There are 932 British medals in Hunter’s collection and the exhibition highlights over 100 of them.
The beautifully-crafted works of art in gold, silver and bronze date from 1524 to 1781 and have been divided into themes, from the pomp and pageantry of royal events, through to the internecine chaos of the English Civil War, dramatic Jacobite risings and the flourishing of the arts and sciences during the Enlightenment.
Highlights include ‘Henry VIII, Supremacy of the Church’, struck in 1545. Such medals really began during Henry’s reign as gifts to dignitaries, high ranking members of society or court favourites.

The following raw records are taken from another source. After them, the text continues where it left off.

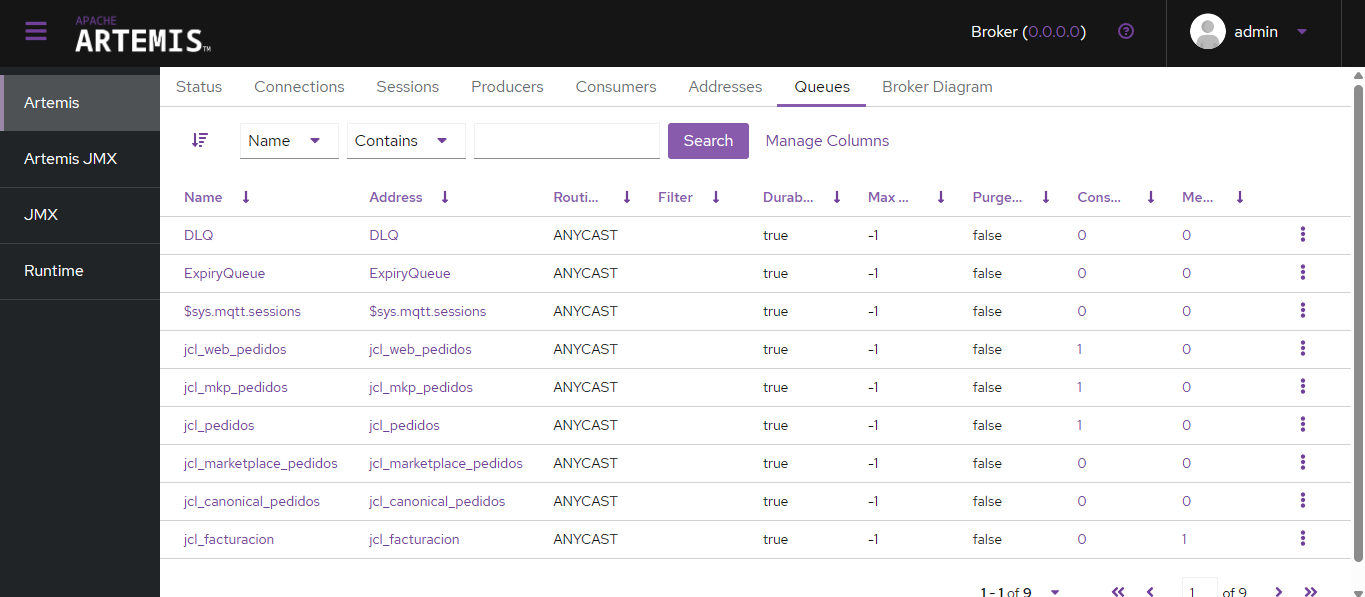
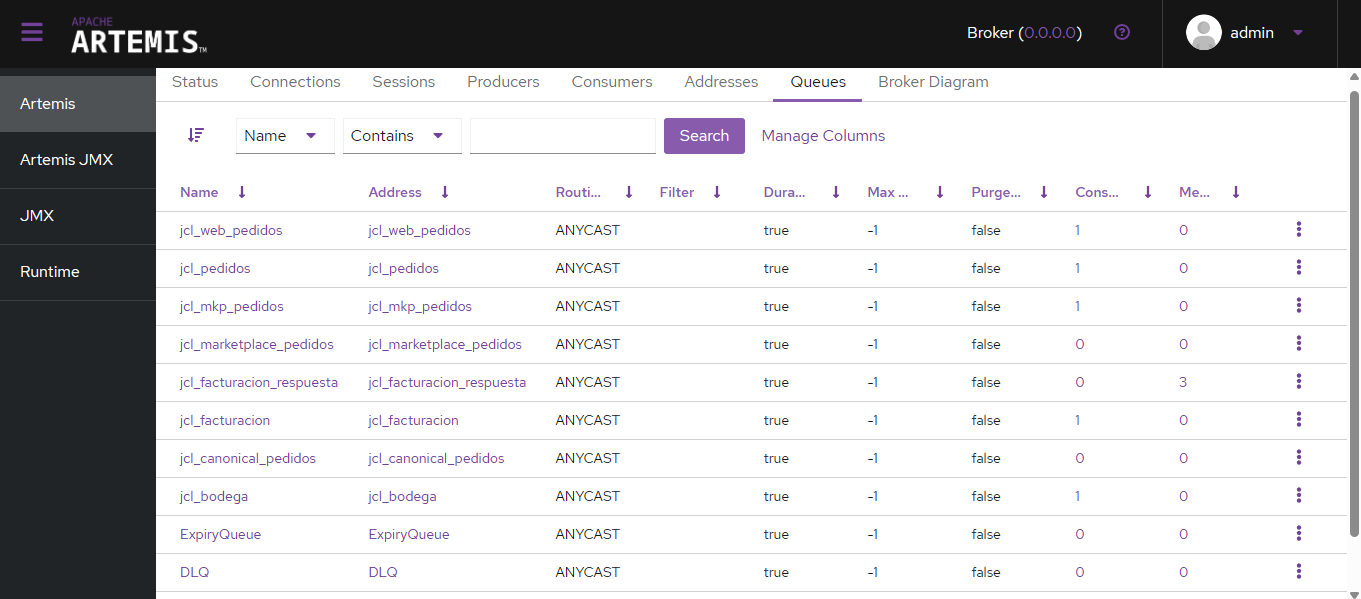
chore(marketplace-adapter): update pom (SLF4J + compiler), add QueueViewer, improve adapter logs; ignore build artifacts

diff --git a/marketplace-adapter/src/main/java/cl/jclavijo/MarketplaceAdapter.java b/marketplace-adapter/src/main/java/cl/jclavijo/MarketplaceAdapter.java
@@ -4,7 +4,12 @@ import com.google.gson.Gson;
 import com.google.gson.JsonArray;
 import com.google.gson.JsonObject;
 import com.google.gson.JsonParser;
-import jakarta.jms.*;
+import jakarta.jms.Connection;
+import jakarta.jms.ConnectionFactory;
+import jakarta.jms.Destination;
+import jakarta.jms.MessageProducer;
+import jakarta.jms.Session;
+import jakarta.jms.TextMessage;
 import org.apache.activemq.artemis.jms.client.ActiveMQConnectionFactory;
 
 import java.net.URI;
@@ -14,18 +19,20 @@ import java.net.http.HttpResponse;
 
 public class MarketplaceAdapter {
 
-    // Configuración de la cola y el broker
     private static final String BROKER_URL = "tcp://localhost:61616";
     private static final String QUEUE_NAME = "jcl_mkp_pedidos";
 
     public static void main(String[] args) {
         try {
-            // 1. Consumir los pedidos del Marketplace (REST)
+            // 1. Consumir los pedidos del Marketplace
             String ordersJson = getRequest("http://localhost:8091/orders/today");
             JsonArray orders = JsonParser.parseString(ordersJson).getAsJsonArray();
 
-            // 2. Preparar conexión a Artemis
+            System.out.println("[INFO] Pedidos recibidos del Marketplace: " + orders.size());
+
+            // 2. Conexión a Artemis
             ConnectionFactory cf = new ActiveMQConnectionFactory(BROKER_URL);
+
             try (Connection connection = cf.createConnection();
                  Session session = connection.createSession(Session.AUTO_ACKNOWLEDGE)) {
 
@@ -33,38 +40,62 @@ public class MarketplaceAdapter {
                 MessageProducer producer = session.createProducer(destination);
                 Gson gson = new Gson();
 
-                System.out.println("Procesando " + orders.size() + " pedidos...");
-
+                // 3. Procesar cada pedido
                 for (int i = 0; i < orders.size(); i++) {
                     JsonObject order = orders.get(i).getAsJsonObject();
                     String id = order.get("id").getAsString();
 
-                    // 3. Patrón CONTENT ENRICHER: Consultar costo de envío por cada ID
-                    System.out.println("Enriqueciendo pedido ID: " + id);
-                    String shippingJson = getRequest("http://localhost:8091/orders/" + id + "/shipping-cost");
-                    JsonObject shippingInfo = JsonParser.parseString(shippingJson).getAsJsonObject();
+                    System.out.println("[INFO] Procesando Pedido ID: " + id);
 
-                    // Agregamos el costo de envío al objeto original
-                    order.addProperty("costoEnvio", shippingInfo.get("costoEnvio").getAsInt());
-                    order.addProperty("monedaEnvio", shippingInfo.get("moneda").getAsString());
+                    // Content Enricher: obtener costo de envío
+                    System.out.println("[INFO] Aplicando Content Enricher: Consultando costo de envío para ID: " + id);
+
+                    try {
+                        String shippingJson = getRequest("http://localhost:8091/orders/" + id + "/shipping-cost");
+                        JsonObject shippingInfo = JsonParser.parseString(shippingJson).getAsJsonObject();
+
+                        int costo = shippingInfo.has("costoEnvio") ? shippingInfo.get("costoEnvio").getAsInt() : 0;
+                        String moneda = shippingInfo.has("moneda") ? shippingInfo.get("moneda").getAsString() : "CLP";
+
+                        order.addProperty("costoEnvio", costo);
+                        order.addProperty("monedaEnvio", moneda);
+
+                        System.out.println("[INFO] Costo obtenido: " + costo + " " + moneda);
+                    } catch (Exception ex) {
+                        System.out.println("[WARN] No se pudo obtener el costo de envío para ID: " + id + " -> " + ex.getMessage());
+                        order.addProperty("costoEnvio", 0);
+                        order.addProperty("monedaEnvio", "CLP");
+                    }
 
                     // 4. Enviar a la cola Artemis
                     TextMessage message = session.createTextMessage(gson.toJson(order));
                     producer.send(message);
-                    System.out.println("Enviado a " + QUEUE_NAME + ": " + id);
+
+                    System.out.println("[INFO] Enviado a " + QUEUE_NAME + ": " + id);
                 }
             }
 
         } catch (Exception e) {
+            System.out.println("[ERROR] Error en MarketplaceAdapter:");
             e.printStackTrace();
         }
     }
 
-    // Método auxiliar para hacer peticiones GET a los servicios REST
     private static String getRequest(String url) throws Exception {
         HttpClient client = HttpClient.newHttpClient();
-        HttpRequest request = HttpRequest.newBuilder().uri(URI.create(url)).build();
+        HttpRequest request = HttpRequest.newBuilder()
+                .uri(URI.create(url))
+                .GET()
+                .build();
+
         HttpResponse<String> response = client.send(request, HttpResponse.BodyHandlers.ofString());
-        return response.body();
+
+        if (response.statusCode() >= 200 && response.statusCode() < 300) {
+            return response.body();
+        } else {
+            throw new RuntimeException(
+                    "GET " + url + " returned status " + response.statusCode() + " - body: " + response.body()
+            );
+        }
     }
 }

diff --git a/marketplace-adapter/src/main/java/cl/jclavijo/QueueViewer.java b/marketplace-adapter/src/main/java/cl/jclavijo/QueueViewer.java
@@ -1,0 +1,40 @@
+package cl.jclavijo;
+
+import jakarta.jms.Connection;
+import jakarta.jms.ConnectionFactory;
+import jakarta.jms.Message;
+import jakarta.jms.Session;
+import jakarta.jms.TextMessage;
+import jakarta.jms.Destination;
+import jakarta.jms.MessageConsumer;
+import org.apache.activemq.artemis.jms.client.ActiveMQConnectionFactory;
+
+public class QueueViewer {
+    private static final String BROKER_URL = "tcp://localhost:61616";
+    private static final String QUEUE_NAME = "jcl_mkp_pedidos";
+
+    public static void main(String[] args) {
+        ConnectionFactory cf = new ActiveMQConnectionFactory(BROKER_URL);
+        try (Connection connection = cf.createConnection()) {
+            connection.start();
+            try (Session session = connection.createSession(Session.AUTO_ACKNOWLEDGE)) {
+                Destination dest = session.createQueue(QUEUE_NAME);
+                MessageConsumer consumer = session.createConsumer(dest);
+                System.out.println("[INFO] Esperando mensaje en " + QUEUE_NAME + " (timeout 5s)...");
+                Message msg = consumer.receive(5000);
+                if (msg == null) {
+                    System.out.println("[INFO] No hay mensajes en la cola.");
+                } else if (msg instanceof TextMessage) {
+                    String body = ((TextMessage) msg).getText();
+                    System.out.println("[INFO] Mensaje recibido:");
+                    System.out.println(body);
+                } else {
+                    System.out.println("[WARN] Mensaje recibido de tipo inesperado: " + msg.getClass());
+                }
+            }
+        } catch (Exception e) {
+            System.out.println("[ERROR] Error en QueueViewer:");
+            e.printStackTrace();
+        }
+    }
+}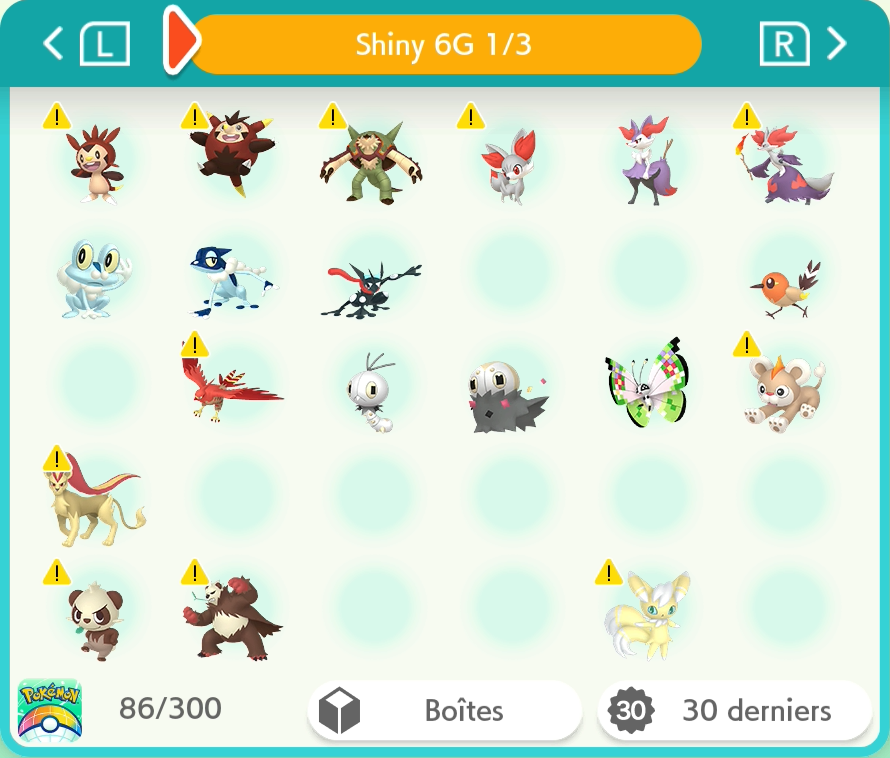
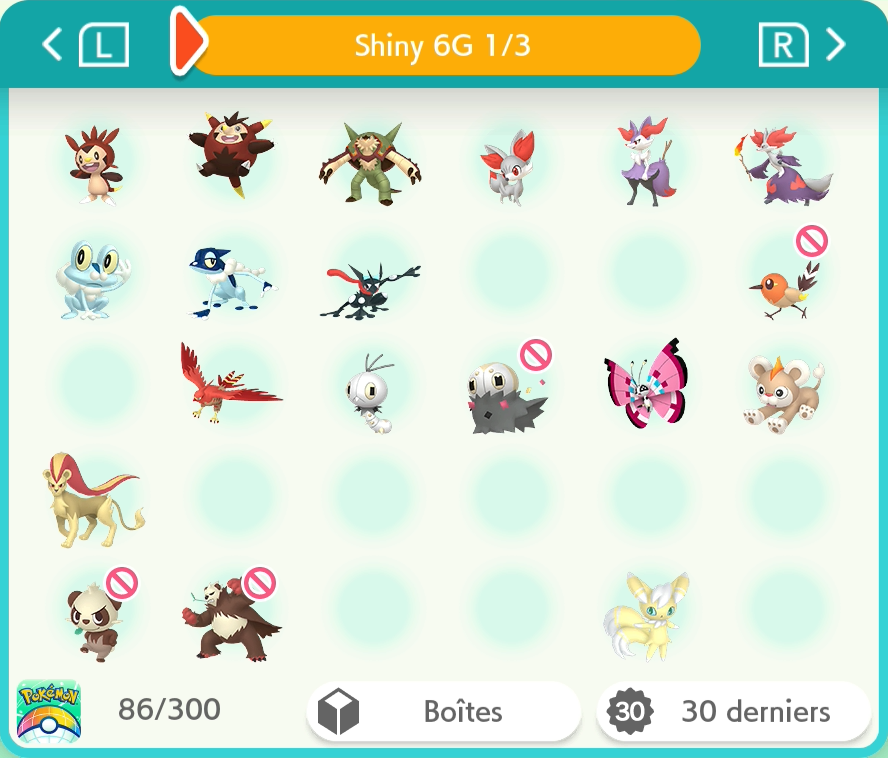
Prismillon : Motif Floraison

diff --git a/README.md b/README.md
@@ -12,7 +12,7 @@ Pokémon-Elément-Sh -> <a href="https://www.pokemon-element-sh.fr/profil/karyno
 |3G|29/135|+7 : Spinda, Regirock, Regice, Registeel, Latias, Latios, Kyogre & Groudon|
 |4G|21/107|+1 : Créhelf|
 |5G|31/155|+3 : Genesect (JP Event), Venipatte & Scobolide|
-|6G|30/71|+8 : Amagara, Dragmara, Ptyranidur, Volcanion (HOME), Diancie (JP Event), Lépidonille, Pérégrain & Prismillon (Fantaisie)|
+|6G|30/71|+8 : Amagara, Dragmara, Ptyranidur, Volcanion (HOME), Diancie (JP Event), Lépidonille, Pérégrain & Prismillon (Floraison)|
 |7G|20/84|+4 : Type:0, Silvallié, Mandrillon & Sovkipou|
 |8G|34/90|+1 : Crèmy|
 |9G|46/108|+1 : Amassel|
@@ -31,7 +31,7 @@ Pokémon-Elément-Sh -> <a href="https://www.pokemon-element-sh.fr/profil/karyno
 <details>
   <summary>Bonus - Motif de Prismillon</summary>
 
-### Motif de Prismillon [9/19] +9
+### Motif de Prismillon [10/19] +10
 
 | Motif | Prog |
 |---|:--:|
@@ -42,7 +42,7 @@ Pokémon-Elément-Sh -> <a href="https://www.pokemon-element-sh.fr/profil/karyno
 |Motif Cyclone||
 |Motif Delta||
 |Motif Fantaisie (événementiel / motif de base dans Écarlate et Violet)|Obtenu|
-|Motif Floraison (motif de base dans X et Y, jeux où il est apparu pour la première fois)||
+|Motif Floraison (motif de base dans X et Y, jeux où il est apparu pour la première fois)|Obtenu|
 |Motif Glace|Obtenu|
 |Motif Jungle||
 |Motif Mangrove||
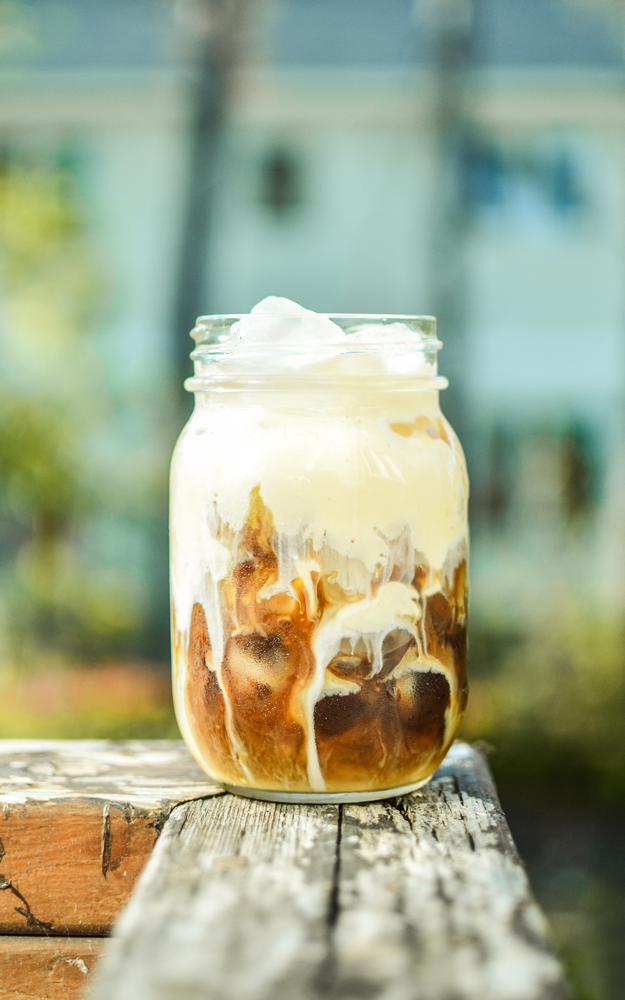
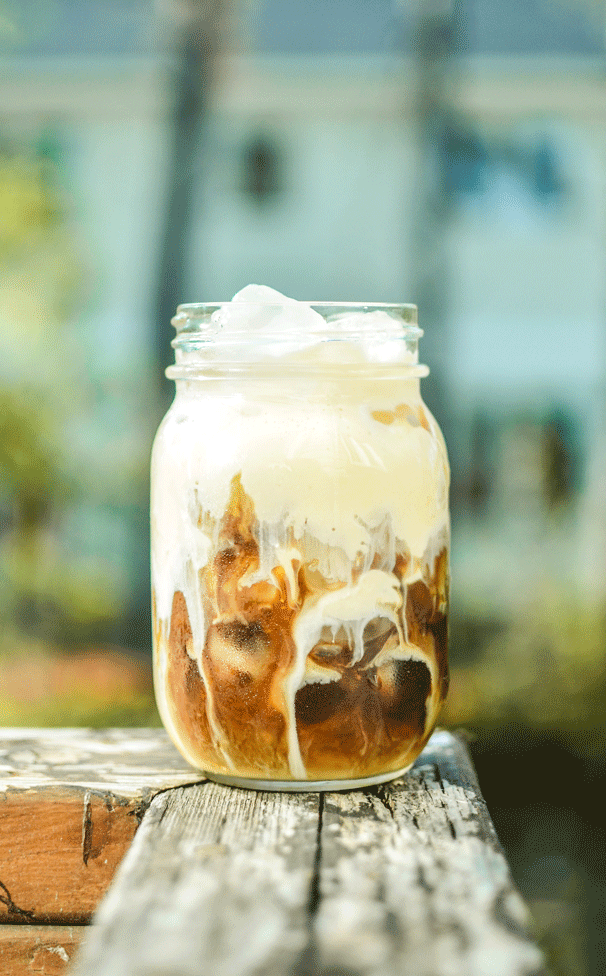
adjusted image order and size

diff --git a/index.html b/index.html
@@ -46,10 +46,10 @@
 		<div class="unit unit-s-1 unit-m-1-2 unit-l-1-4">
   			<ul class="photos">
 				<li>
-					<img src="img/img-bicycler.png" alt="eben">
+					<img src="img/img-iggy-4.png" alt="eben">
 				</li>
 				<li>
-					<img src="img/img-iggy-4.png" alt="eben">
+					<img src="img/img-bicycler.png" alt="eben">
 				</li>
 				<li>
 					<img src="img/img-food-brownie.png" alt="eben">
@@ -61,7 +61,7 @@
 					<img src="img/img-teganandsara.png" alt="eben">
 				</li>
 				<li>
-					<img src="img/img-eben-2.png" alt="eben">
+					<img src="img/img-bab-2.png" alt="eben">
 				</li>
 				<li>
 					<img src="img/img-food-macaroon.png" alt="eben">
@@ -70,10 +70,16 @@
 					<img src="img/img-nf.png" alt="eben">
 				</li>
 				<li>
+					<img src="img/img-eben-2.png" alt="eben">
+				</li>
+				<li>
 					<img src="img/img-food-meat-pies.png" alt="eben">
 				</li>
 				<li>
-					<img src="img/img-eddie-3.png" alt="eben">
+					<img src="img/img-bab-1.png" alt="eben">
+				</li>
+				<li>
+					<img src="img/img-penny.png" alt="eben">
 				</li>
 			</ul>
 		</div>
@@ -89,7 +95,13 @@
 					<img src="img/img-hodan-3.png" alt="eben">
 				</li>
 				<li>
+					<img src="img/img-vans.png" alt="eben">
+				</li>
+				<li>
 					<img src="img/img-lammi.png" alt="eben">
+				</li>
+				<li>
+					<img src="img/img-hodan-2.png" alt="eben">
 				</li>
 				<li>
 					<img src="img/img-noah.png" alt="eben">
@@ -101,13 +113,13 @@
 					<img src="img/img-eddie-1.png" alt="eben">
 				</li>
 				<li>
-					<img src="img/img-bab-1.png" alt="eben">
+					<img src="img/img-model-1.png" alt="eben">
 				</li>
 				<li>
-					<img src="img/img-hodan-2.png" alt="eben">
+					<img src="img/img-maydayparade.png" alt="eben">
 				</li>
 				<li>
-					<img src="img/img-hongkong.png" alt="eben">
+					<img src="img/img-kelly.png" alt="eben">
 				</li>
 			</ul>
 		</div>
@@ -120,31 +132,31 @@
 					<img src="img/img-amy.png" alt="eben">
 				</li>
 				<li>
-					<img src="img/img-eben-1.png" alt="eben">
-				</li>
-				<li>
 					<img src="img/img-victoria.png" alt="eben">
 				</li>
 				<li>
-					<img src="img/img-maydayparade.png" alt="eben">
-				</li>
-				<li>
-					<img src="img/img-iggydancer.png" alt="eben">
+					<img src="img/img-converse.png" alt="eben">
 				</li>
 				<li>
 					<img src="img/img-eben-5.png" alt="eben">
 				</li>
 				<li>
-					<img src="img/img-iggy-2.png" alt="eben">
+					<img src="img/img-iggy-1.png" alt="eben">
 				</li>
 				<li>
-					<img src="img/img-jem-2.png" alt="eben">
+					<img src="img/img-converse.png" alt="eben">
 				</li>
 				<li>
 					<img src="img/img-v.png" alt="eben">
 				</li>
 				<li>
-					<img src="img/img-model-1.png" alt="eben">
+					<img src="img/img-iggy-2.png" alt="eben">
+				</li>
+				<li>
+					<img src="img/img-bab-3.png" alt="eben">
+				</li>
+				<li>
+					<img src="img/img-hongkong.png" alt="eben">
 				</li>
 			</ul>
 		</div>
@@ -154,25 +166,19 @@
 					<img src="img/img-eddie-2.png" alt="eben">
 				</li>
 				<li>
-					<img src="img/img-iggy-1.png" alt="eben">
-				</li>
-				<li>
-					<img src="img/img-berries.png" alt="eben">
-				</li>
-				<li>
-					<img src="img/img-iggydancers-2.png" alt="eben">
-				</li>
-				<li>
-					<img src="img/img-bab-3.png" alt="eben">
-				</li>
-				<li>
-					<img src="img/img-kelly-skate.png" alt="eben">
+					<img src="img/img-iggydancer.png" alt="eben">
 				</li>
 				<li>
 					<img src="img/img-jem-4.png" alt="eben">
 				</li>
 				<li>
-					<img src="img/img-iggydancers.png" alt="eben">
+					<img src="img/img-kelly-skate.png" alt="eben">
+				</li>
+				<li>
+					<img src="img/img-berries.png" alt="eben">
+				</li>
+				<li>
+					<img src="img/img-eben-1.png" alt="eben">
 				</li>
 				<li>
 					<img src="img/img-food-milk-tea.png" alt="eben">
@@ -181,7 +187,13 @@
 					<img src="img/img-eben-6.png" alt="eben">
 				</li>
 				<li>
-					<img src="img/img-bab-2.png" alt="eben">
+					<img src="img/img-iggydancers.png" alt="eben">
+				</li>
+				<li>
+					<img src="img/img-eddie-3.png" alt="eben">
+				</li>
+				<li>
+					<img src="img/img-iggydancers-2.png" alt="eben">
 				</li>
 			</ul>
 		</div>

Other rare examples include ‘Dangers Averted’, a medal given by Elizabeth I as a reward to naval officers after the destruction of the Spanish Armada in 1588; the only medal to be struck relating to the Gunpowder Plot of 1605 and an example from Charles I’s Coronation, one of only three surviving in gold from 1633.
Up until last year, William Hunter’s collection of historical medals had never been sorted or catalogued. Thanks to funding by Museum Galleries Scotland, a curatorial assistant was taken on in 2015 to arrange the collection.
The exhibition is free and runs to January 2017.